Monday, September 3, 2007

Australian Sportfish Profile - Barramundi

Yesterday I posted a barramundi fishing video and so today I thought I would write a sportfish profile for this amazing fish.

The barramundi, or barra as it is referred to, is a special fish to Northern Australia. It is highly regarded as a strong fighting sportfish and combined with it's eating qualities makes it the most highly regarded catch in many northern regions.

Barramundi are a large growing estuary, river and billabong species that is often stocked in freshwater impoundments. They have an affinity for warm tropical water but can survive as far south as Brisbane. They have a large tail and thick shoulders, which means they put up a great fight often interspersed with the famous gill arching leaps into the air when hooked. An interesting fact about barramundi is that they change sex during their life. They are all born male and become females after spawning once of twice. Therefore Barramundi over 8kgs are almost certainly female.

Barramundi are top predators and are taken in some of the most spectacular locations in Australia. They are ambush feeders and lurk in places where bait congregate. Most barra anglers fish snags, drop-offs and rock bars. Hard body minnow lures are the most popular barramundi lures altough soft plastics and spinnerbaits also have their place. Barramundi are tough on tackle and the angler must be prepared for this aspect otherwise you will end up losing more than you catch. Most people either buy lures with hooks and rings specifically made for the species or change the treble hooks on American made lures.
Barramundi are also taken on fly and many anglers use Dahlberg divers and Deceiver patterns and tease the barra into striking.
Live bait will also catch barra and this method is used in the colder months when the fish are less active. A live mullet, prawn or cherabin on the bottom of a hole or under a float is a popular method of catching a barra.

There are strict bag and size limits in every state to help protect this iconic fish. Check with the local authorities.

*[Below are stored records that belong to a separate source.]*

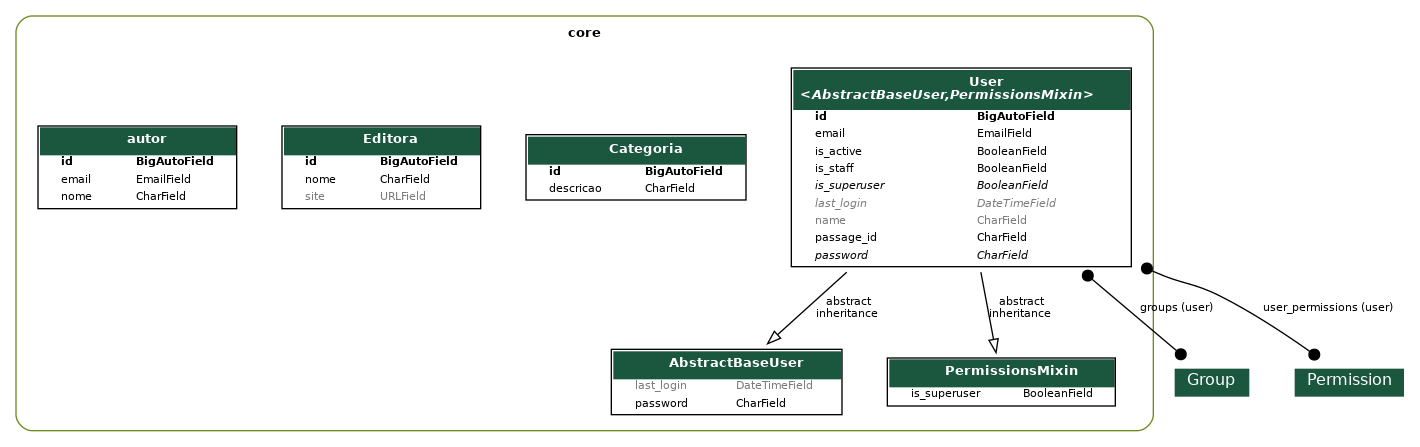
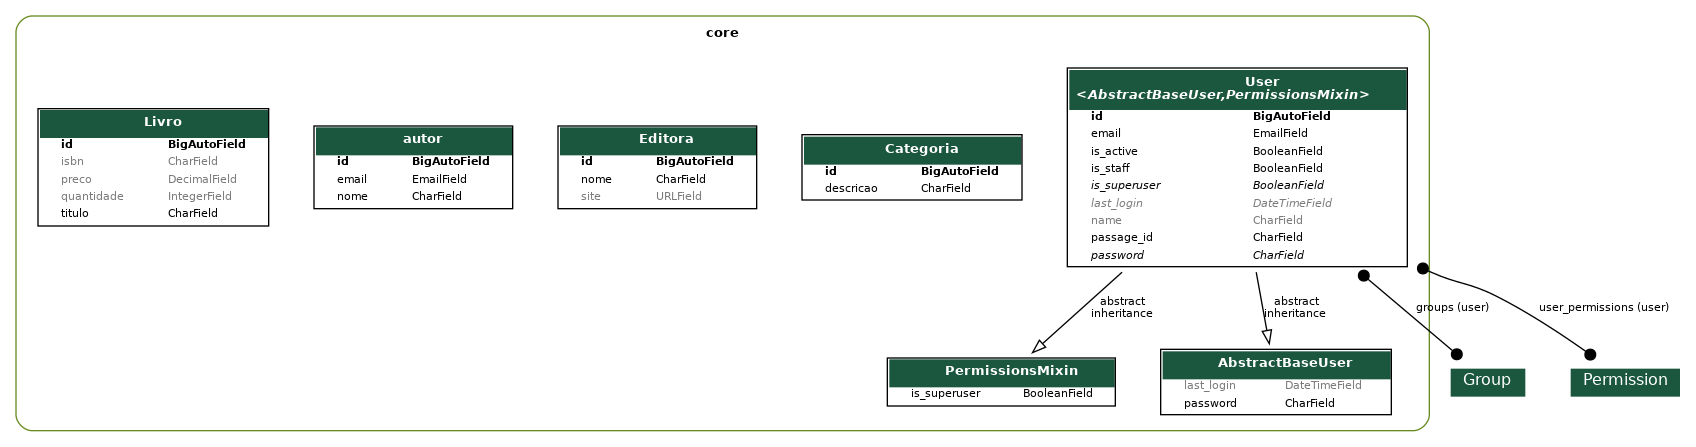
feat: criação da entidade para Livro.

diff --git a/core/migrations/0008_livro.py b/core/migrations/0008_livro.py
@@ -1,0 +1,23 @@
+# Generated by Django 5.1.7 on 2025-05-23 17:08
+
+from django.db import migrations, models
+
+
+class Migration(migrations.Migration):
+
+    dependencies = [
+        ('core', '0007_autor'),
+    ]
+
+    operations = [
+        migrations.CreateModel(
+            name='Livro',
+            fields=[
+                ('id', models.BigAutoField(auto_created=True, primary_key=True, serialize=False, verbose_name='ID')),
+                ('titulo', models.CharField(max_length=255)),
+                ('isbn', models.CharField(blank=True, max_length=32, null=True)),
+                ('quantidade', models.IntegerField(blank=True, default=0, null=True)),
+                ('preco', models.DecimalField(blank=True, decimal_places=2, default=0, max_digits=7, null=True)),
+            ],
+        ),
+    ]

diff --git a/app/urls.py b/app/urls.py
@@ -12,7 +12,7 @@ from core.views import UserViewSet
 
 from core.views import CategoriaViewSet, UserViewSet
 
-from core.views import CategoriaViewSet, EditoraViewSet, autorViewSet, UserViewSet
+from core.views import CategoriaViewSet, EditoraViewSet, autorViewSet, UserViewSet, LivroViewSet
 
 router = DefaultRouter()
 
@@ -21,6 +21,7 @@ router.register(r"editoras", EditoraViewSet)
 router.register(r'categorias', CategoriaViewSet, basename='categorias')
 router.register(r'usuarios', UserViewSet, basename='usuarios')
 router.register(r'autor', autorViewSet, basename='autor')
+router.register(r'Livro', LivroViewSet, basename='Livro')
 
 urlpatterns = [
     path('admin/', admin.site.urls),

diff --git a/core/models/livro.py b/core/models/livro.py
@@ -1,0 +1,11 @@
+
+from django.db import models
+
+class Livro(models.Model):
+    titulo = models.CharField(max_length=255)
+    isbn = models.CharField(max_length=32, null=True, blank=True)
+    quantidade = models.IntegerField(default=0,  null=True, blank=True)
+    preco = models.DecimalField(max_digits=7, decimal_places=2, default=0, null=True, blank=True)
+
+    def __str__(self):
+        return f"({self.id}) {self.titulo} ({self.quantidade})"

diff --git a/core/views/livro.py b/core/views/livro.py
@@ -1,0 +1,8 @@
+from rest_framework.viewsets import ModelViewSet
+
+from core.models import Livro
+from core.serializers import LivroSerializer
+
+class LivroViewSet(ModelViewSet):
+    queryset = Livro.objects.all()
+    serializer_class = LivroSerializer

diff --git a/core/serializers/livro.py b/core/serializers/livro.py
@@ -1,0 +1,8 @@
+from rest_framework.serializers import ModelSerializer
+
+from core.models import Livro
+
+class LivroSerializer(ModelSerializer):
+    class Meta:
+        model = Livro
+        fields = "__all__"

diff --git a/core/serializers/__init__.py b/core/serializers/__init__.py
@@ -2,3 +2,4 @@ from .user import UserSerializer
 from .categoria import CategoriaSerializer
 from .editora import EditoraSerializer
 from .autor import autorSerializer
+from .livro import LivroSerializer

diff --git a/core/views/__init__.py b/core/views/__init__.py
@@ -2,3 +2,4 @@ from .user import UserViewSet
 from .categoria import CategoriaViewSet
 from .editora import EditoraViewSet
 from .autor import autorViewSet
+from .livro import LivroViewSet

diff --git a/core/models/__init__.py b/core/models/__init__.py
@@ -2,3 +2,4 @@ from .user import User
 from .categoria import Categoria
 from .editora import Editora
 from .autor import autor
+from .livro import Livro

Jon said...

Tom, good post. I love the fishing stories from "down under"!


Tom said...

Thanks for the encouragement! There will be plenty more stories from "down under" to come